Air freight has for years been the sole mode of transport for flowers in the entire continent. With the international flower business growing substantially recently, sea transport is ‘the new kid in the block’. Coming just in handy as an alternative when the cost of air freight has shot up to $5.8 per kilo of cargo, is more of a milestone to the flower industry.
Kenya Flower Council’s CEO Clement Tulezi, says that, “sea freight is a solution to gaps left by air freight which amount to about 1500 tonnes per week and the air freight is not expanding. The only way forward is flowers by sea.”
According to Tulezi high freight charges have made produce from neighbouring countries like Ethiopia sell at by 2030. All in all, the use of both air and sea freigh would cut out Kenya as East Africa's Horticultural lodestar.
So far Kenya has created a niche as a mega producer and exporter in horticulture earning the country’s GDP of more than 1% with the horticultural produce ranging from flowers to vegetables and fruits.
Flowers shipped by sea have less stress compared to those shipped by air. However, sea freight is not yet a common practice in the flower business.For instance, a major challenge is the duration it takes for roses from Kenya (about 30-35 days) to reach EU markets. This tells that poor handling and improper treatments may compromise on quality of flowers at their final destination. After arrival in Europe, roses should be able to withstand 3-4 day period in the retail channel and should have a remaining vase life of at least 7 days of acceptable quality. According to Van Doorn, of Chrysal, sea transport of flowers is cheaper than air transport, more flower-friendly and when all steps are adhered to, it gives better quality vase life. To reach the end consumer in a good state, flowers ought to be in right stable conditions and handled carefully.
Flowers set for sea freight are meant to follow a strict cold chain management as well as botrytis control in order to alleviate damages. Early openings, leaf desiccation and fungal infections also need good management. Speaking at the ‘Flowers by Sea’ conference held at Visa Oshwal Center in Nairobi, the Chrysal team talked of a protocol to manage these with pretreatment dip as the initial step before packing the flowers in a sea freight box customized to allow air flow in and out of the box.

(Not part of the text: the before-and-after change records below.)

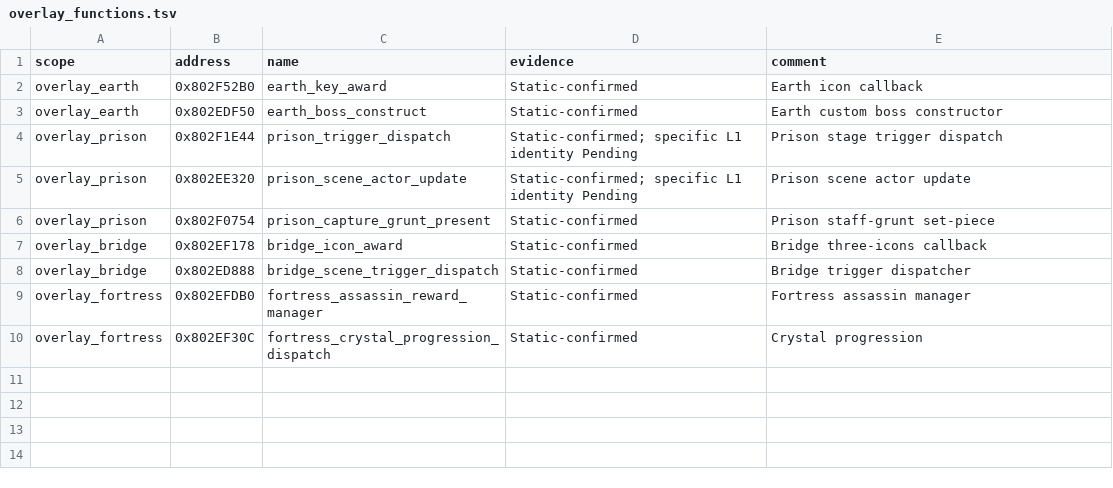
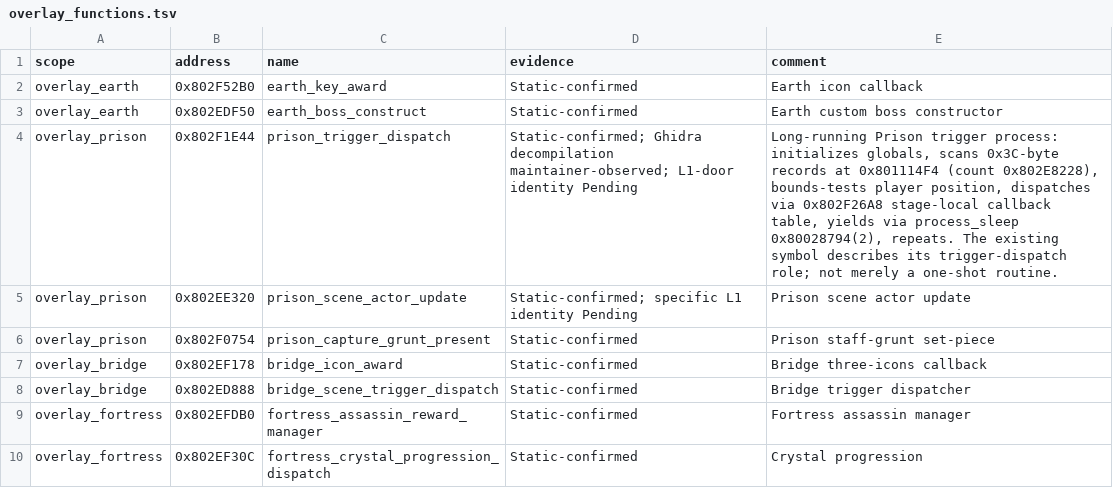
Before and after one commit to smeagol44/MKMSZ-Ghidra, a TSV file: analysis/overlay_functions.tsv, drawn as a sheet.

Commit message:
Record Ghidra-confirmed Prison trigger loop while preserving stage-qualified symbol

```diff
--- a/analysis/overlay_functions.tsv
+++ b/analysis/overlay_functions.tsv
@@ -3,3 +3,3 @@ overlay_earth	0x802F52B0	earth_key_award	Static-confirmed	Earth icon callback
 overlay_earth	0x802EDF50	earth_boss_construct	Static-confirmed	Earth custom boss constructor
-overlay_prison	0x802F1E44	prison_trigger_dispatch	Static-confirmed; specific L1 identity Pending	Prison stage trigger dispatch
+overlay_prison	0x802F1E44	prison_trigger_dispatch	Static-confirmed; Ghidra decompilation maintainer-observed; L1-door identity Pending	Long-running Prison trigger process: initializes globals, scans 0x3C-byte records at 0x801114F4 (count 0x802E8228), bounds-tests player position, dispatches via 0x802F26A8 stage-local callback table, yields via process_sleep 0x80028794(2), repeats. The existing symbol describes its trigger-dispatch role; not merely a one-shot routine.
 overlay_prison	0x802EE320	prison_scene_actor_update	Static-confirmed; specific L1 identity Pending	Prison scene actor update
```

According to Dennis Nyamweya of Kuenhe+Nagel, when shipping temperature-controlled goods like flowers, there is the need for reliable logistics that provides seamless cold chain transportation throughout the journey. Flowers via sea could take more than two weeks to their destination, therefore temperature should be maintained so as not to compromise on standards. Kuenhne + Nagel offers transport in reefer containers that are monitored around the clock with temperature controlled interventions in case of deviations in temperatures.
Jeroen van der Hulst, founder and managing director of Flower Watch says, “The implementation of sea freight in Kenya to Europe is a worthwhile development that makes the Kenyan industry more resilient, efficient and sustainable.